Baseball squad rescues motorist
The Comets bus was returning from Mitchell, S.D., when it got stuck in ice and heavy snow at the North Dakota Highway 200 interchange off of Interstate 29 – just 11 miles from home. On the other side of the bridge stranded in a Jeep Grand Cherokee, in a ditch, was Mayville State student Kjerstin Bakke – a Berry family friend.
“A baseball coach and a baseball team were at the right place at the right time and you had a guy willing to take a risk,” said Steve Bakke, Kjerstin’s father and a former pastor at Fargo’s Hope Lutheran Church who now serves in New London, Minn.
A trail of phone calls that started with Steve Bakke alerted Berry to the fact that Kjerstin was in the ditch.
With local law enforcement and service vehicles unable to reach her because of the poor conditions, Steve Bakke called Craig Richie, a friend and Fargo lawyer, to see if he knew of anybody who could help.
Richie contacted his friend Berry, who happened to be on I-29 less than 15 miles from the exit. The Comets’ game at Dakota Wesleyan earlier in the day lasted only two innings because of rain.

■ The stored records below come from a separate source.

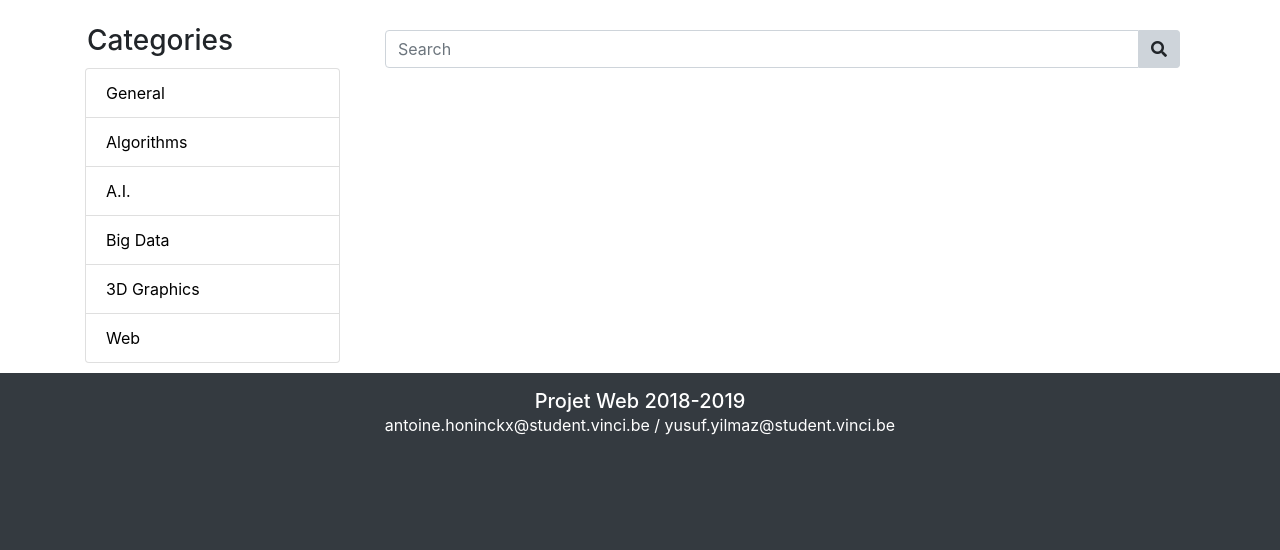
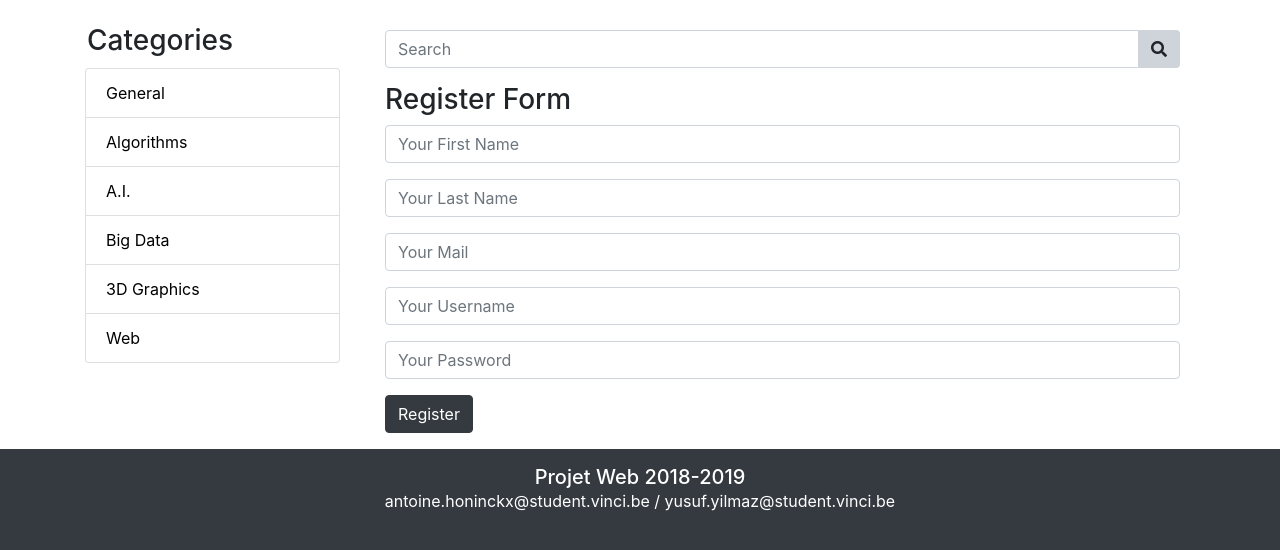
Before and after one commit to Yusuf-Ymz/ClassNotFound, a PHP site: template views/register.php in a window 1280 px wide. Shown: the part 56-606 px from the top of the page. Run offline with PHP 8.4, Linux system fonts and the light colour scheme; the template is opened without the code that fills it, so the values that code supplies are empty; some libraries are stand-ins or nearby versions.

Commit message:
commit register form

```diff
--- a/views/register.php
+++ b/views/register.php
@@ -1 +1,27 @@
-<?php
+<div class="container">
+    <div class="row">
+        <div class="col-md-12">
+            <h3>Register Form</h3>
+            <form action="index.php?action=register" method="post">
+                <div class="form-group">
+                    <input type="text" class="form-control" placeholder="Your First Name" name="firstname"/>
+                </div>
+                <div class="form-group">
+                    <input type="text" class="form-control" placeholder="Your Last Name" name="lastname"/>
+                </div>
+                <div class="form-group">
+                    <input type="text" class="form-control" placeholder="Your Mail" name="mail"/>
+                </div>
+                <div class="form-group">
+                    <input type="text" class="form-control" placeholder="Your Username" name="login"/>
+                </div>
+                <div class="form-group">
+                    <input type="password" class="form-control" placeholder="Your Password" name="password"/>
+                </div>
+                <div class="form-group">
+                    <button class="btn btn-dark" type="submit" name="form_register">Register</button>
+                </div>
+            </form>
+        </div>
+    </div>
+</div>
```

“It didn’t enter my head that we wouldn’t get home,” said Berry, who in 30 years of coaching has seen all kinds of travel conditions. “There was snow … but then we hit that (snow) batch at Highway 200.”
Kjerstin Bakke had been in constant contact with police dispatch centers in Mayville and Hillsboro. They finally told her to be prepared to spend the night in the ditch, she said.
Steve Bakke said he could sense feelings of panic in his daughter’s voice. He said she was crying. But, after about three hours, Berry and two Comet assistants reached her.
“It was totally like God was watching out for me,” Kjerstin Bakke said. “If it weren’t for Scott, I honestly don’t know what would have happened.”
Later, a tow truck got to the car and pulled it out, but with low fuel and no place to safely park her vehicle near the Mayville bus, the decision was made to drive the seven miles back to Hillsboro.
It took about 45 minutes.
“It was scary,” Berry said.
Steve Bakke said the reason Kjerstin attended Mayville State in the first place was because of Laurie Berry, Scott’s late wife who died last summer.
“She made Kjerstin feel right at home,” Steve Bakke said. “Scott stood in her place as the parent away from home.”
Meanwhile, the rest of the Comet team spent the night in the bus near the interchange. A farmer living nearby with a plow supplied the players with food and water in the morning until the bus was freed. It finally reached the Mayville campus about 11 a.m.
The final tally: 29 hours, two innings and one big assist.
“It could have ended a lot worse than it did,” Kjerstin Bakke said.
Forum reporter Jeff Kolpack can be heard on the Saturday Morning Sports Show, 9-11 a.m. on WDAY-AM (970). He can be reached at (701) 241-5546. Kolpack’s NDSU media blog can be found at www.areavoices.com/bisonmedia